Tag Archives: Storytelling

Telling Painful Memories: Recommendations for Counselors

[What is below was shared with Rwandan caregivers and counselors. It is written in simpler English and has no footnotes. Academically oriented readers will recognize the interventions come from narrative exposure therapy models for children].

Counselors invite others to tell their stories of pain, heartache, fears, and traumas so that they can find relief from their troubles. However, not every way of talking about past problems is helpful and some ways of talking can actually harm the person. So, it is important that all caregivers and counselors understand how to help others tell their difficult stories in ways that invite recovery and do not harm.

Good Storytelling Practices

Counselors who do the following can encourage healthy and safe storytelling of difficult events:

  1. Allow the client to tell their story at their own pace without pressure
  2. Allow the client not to tell a part of their story
  3. Use silence and body language to show interest
  4. Encourages the use of storytelling without words (art, dance, etc.) or with symbols
  5. Ensures the difficult stories start and end at safe points
  6. Encourages good coping skills before story telling
  7. Points out resiliency and strength in the midst of trauma
  8. Encourages the story to be told from the present rather than reliving the story

Unhelpful Practices

Here are some things that we should avoid doing when helping another tell a difficult story

  1. Frequent interruptions
  2. Forcing the person to tell their story
  3. Asking the person to relive the story
  4. Avoiding painful emotions
  5. Exhorting the person to get over the feelings; telling them how to feel
  6. Only talking about the trauma, ignoring strengths and other history
  7. Ending a session without talking about the present or a safe place

**Trigger Warning: rape, threatened violence

A Case Study With 2 Storytelling Interventions

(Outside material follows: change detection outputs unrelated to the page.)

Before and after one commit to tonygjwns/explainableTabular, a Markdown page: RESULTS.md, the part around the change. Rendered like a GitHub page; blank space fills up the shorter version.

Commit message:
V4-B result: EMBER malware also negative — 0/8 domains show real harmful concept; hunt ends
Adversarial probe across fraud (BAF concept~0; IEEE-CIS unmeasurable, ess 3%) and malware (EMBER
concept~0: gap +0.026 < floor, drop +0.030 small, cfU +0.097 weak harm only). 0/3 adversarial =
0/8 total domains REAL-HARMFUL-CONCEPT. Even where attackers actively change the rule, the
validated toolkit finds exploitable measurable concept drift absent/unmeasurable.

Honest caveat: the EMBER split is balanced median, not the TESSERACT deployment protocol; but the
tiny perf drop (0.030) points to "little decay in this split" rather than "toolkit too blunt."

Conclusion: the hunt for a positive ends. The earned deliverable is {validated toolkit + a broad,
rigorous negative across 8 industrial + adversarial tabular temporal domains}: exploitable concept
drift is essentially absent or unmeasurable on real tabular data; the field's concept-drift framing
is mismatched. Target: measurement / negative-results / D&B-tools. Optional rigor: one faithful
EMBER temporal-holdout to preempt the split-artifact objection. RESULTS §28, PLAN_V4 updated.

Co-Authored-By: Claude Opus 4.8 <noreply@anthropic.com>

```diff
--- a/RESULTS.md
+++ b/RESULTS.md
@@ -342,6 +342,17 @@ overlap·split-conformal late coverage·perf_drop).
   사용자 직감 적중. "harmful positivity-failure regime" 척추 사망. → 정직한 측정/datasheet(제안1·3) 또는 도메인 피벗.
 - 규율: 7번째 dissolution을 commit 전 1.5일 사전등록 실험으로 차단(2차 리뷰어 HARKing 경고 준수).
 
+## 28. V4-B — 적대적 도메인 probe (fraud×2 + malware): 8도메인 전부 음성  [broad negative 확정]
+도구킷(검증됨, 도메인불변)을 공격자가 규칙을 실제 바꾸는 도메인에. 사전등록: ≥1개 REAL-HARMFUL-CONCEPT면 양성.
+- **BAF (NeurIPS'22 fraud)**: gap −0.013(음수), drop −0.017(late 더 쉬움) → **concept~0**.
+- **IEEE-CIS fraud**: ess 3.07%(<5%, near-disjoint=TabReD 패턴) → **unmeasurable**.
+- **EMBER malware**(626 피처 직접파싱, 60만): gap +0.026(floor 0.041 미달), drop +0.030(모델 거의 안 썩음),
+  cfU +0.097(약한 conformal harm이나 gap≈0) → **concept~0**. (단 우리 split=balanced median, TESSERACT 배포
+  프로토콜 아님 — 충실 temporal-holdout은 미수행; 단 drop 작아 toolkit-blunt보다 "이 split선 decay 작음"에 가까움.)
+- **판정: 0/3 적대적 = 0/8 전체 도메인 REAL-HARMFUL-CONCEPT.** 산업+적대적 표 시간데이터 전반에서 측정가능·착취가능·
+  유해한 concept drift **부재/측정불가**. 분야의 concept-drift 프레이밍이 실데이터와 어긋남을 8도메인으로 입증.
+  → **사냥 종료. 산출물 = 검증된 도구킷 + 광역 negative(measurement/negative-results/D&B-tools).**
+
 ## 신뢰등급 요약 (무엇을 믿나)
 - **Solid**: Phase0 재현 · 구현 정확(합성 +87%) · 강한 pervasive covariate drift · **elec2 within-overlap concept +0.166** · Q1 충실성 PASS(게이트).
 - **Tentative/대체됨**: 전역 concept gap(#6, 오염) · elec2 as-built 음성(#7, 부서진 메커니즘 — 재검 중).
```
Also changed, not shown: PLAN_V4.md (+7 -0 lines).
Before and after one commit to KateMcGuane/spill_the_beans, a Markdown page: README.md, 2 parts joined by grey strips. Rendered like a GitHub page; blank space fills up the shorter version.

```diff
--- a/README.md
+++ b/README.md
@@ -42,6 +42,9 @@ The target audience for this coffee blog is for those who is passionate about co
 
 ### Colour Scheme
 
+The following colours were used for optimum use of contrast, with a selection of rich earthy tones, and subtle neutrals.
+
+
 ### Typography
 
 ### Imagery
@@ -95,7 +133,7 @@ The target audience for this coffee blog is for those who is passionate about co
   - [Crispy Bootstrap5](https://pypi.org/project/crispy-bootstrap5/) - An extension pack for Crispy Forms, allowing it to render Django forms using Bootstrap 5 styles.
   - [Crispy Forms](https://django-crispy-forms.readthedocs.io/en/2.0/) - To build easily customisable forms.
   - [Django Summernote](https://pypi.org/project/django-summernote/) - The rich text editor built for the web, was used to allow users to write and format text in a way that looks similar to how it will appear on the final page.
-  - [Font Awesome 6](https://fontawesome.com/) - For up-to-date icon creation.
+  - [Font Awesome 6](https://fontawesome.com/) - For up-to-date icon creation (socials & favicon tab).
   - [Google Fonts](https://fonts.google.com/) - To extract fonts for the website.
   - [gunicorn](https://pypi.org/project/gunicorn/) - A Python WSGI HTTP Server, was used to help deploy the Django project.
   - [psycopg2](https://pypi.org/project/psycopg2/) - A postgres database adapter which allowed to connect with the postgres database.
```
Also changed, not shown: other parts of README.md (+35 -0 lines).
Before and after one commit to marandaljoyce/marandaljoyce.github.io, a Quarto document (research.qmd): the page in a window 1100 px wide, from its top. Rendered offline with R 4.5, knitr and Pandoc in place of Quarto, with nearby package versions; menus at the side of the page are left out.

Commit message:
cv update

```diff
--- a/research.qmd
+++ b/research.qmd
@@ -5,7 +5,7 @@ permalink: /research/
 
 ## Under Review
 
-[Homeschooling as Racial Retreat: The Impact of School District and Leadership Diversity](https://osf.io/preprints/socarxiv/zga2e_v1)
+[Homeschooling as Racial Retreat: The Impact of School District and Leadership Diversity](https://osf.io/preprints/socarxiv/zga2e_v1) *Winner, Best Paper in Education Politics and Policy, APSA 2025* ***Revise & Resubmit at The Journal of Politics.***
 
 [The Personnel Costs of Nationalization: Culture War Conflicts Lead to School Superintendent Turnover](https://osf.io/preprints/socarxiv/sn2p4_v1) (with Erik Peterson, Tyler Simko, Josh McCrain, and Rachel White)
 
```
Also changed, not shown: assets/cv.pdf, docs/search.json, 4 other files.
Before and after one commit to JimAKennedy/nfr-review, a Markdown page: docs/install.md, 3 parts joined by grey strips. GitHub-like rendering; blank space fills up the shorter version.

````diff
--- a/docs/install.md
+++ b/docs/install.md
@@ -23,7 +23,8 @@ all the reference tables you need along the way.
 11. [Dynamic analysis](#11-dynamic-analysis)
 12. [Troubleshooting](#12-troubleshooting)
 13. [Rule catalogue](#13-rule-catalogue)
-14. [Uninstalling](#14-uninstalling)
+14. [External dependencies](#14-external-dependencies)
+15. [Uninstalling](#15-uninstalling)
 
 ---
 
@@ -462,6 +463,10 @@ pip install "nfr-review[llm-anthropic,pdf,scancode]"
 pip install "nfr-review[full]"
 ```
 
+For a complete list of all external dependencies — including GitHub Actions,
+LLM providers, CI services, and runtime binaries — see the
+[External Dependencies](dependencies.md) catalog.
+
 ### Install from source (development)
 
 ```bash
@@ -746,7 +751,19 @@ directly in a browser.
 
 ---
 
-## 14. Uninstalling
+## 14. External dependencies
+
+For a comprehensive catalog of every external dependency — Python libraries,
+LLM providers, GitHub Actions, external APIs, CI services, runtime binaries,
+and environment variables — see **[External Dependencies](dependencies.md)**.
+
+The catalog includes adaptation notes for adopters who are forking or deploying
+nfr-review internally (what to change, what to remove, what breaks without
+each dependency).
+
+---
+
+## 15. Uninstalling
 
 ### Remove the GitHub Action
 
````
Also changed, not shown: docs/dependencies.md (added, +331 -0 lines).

Patience, a 13 year old girl, suffered a rape on her way to school last month. The rapist’s family paid a visit to the girl’s family and offered money as a token of penance. The girl’s father accepted the money because, “nothing can make the rape go away so we will take the money for now.” Patience was told by some family members to not tell anyone about the rape and to just act as if it never happened. However, Patience is suffering from nightmares, refuses to go to school, and sometimes falls down when she catches a glimpse of the rapist in town. Her father has threatened to beat her if she doesn’t return to school or help out with the chores at home. Her favorite aunt, a counselor/caregiver, learns about the rape and asks her to come for a visit in a nearby city.

[Warning: these two interventions are not designed to rid a person immediately of all trauma symptoms. In addition, these interventions must be used only after a counselor has formed a trusting relationship with the client.]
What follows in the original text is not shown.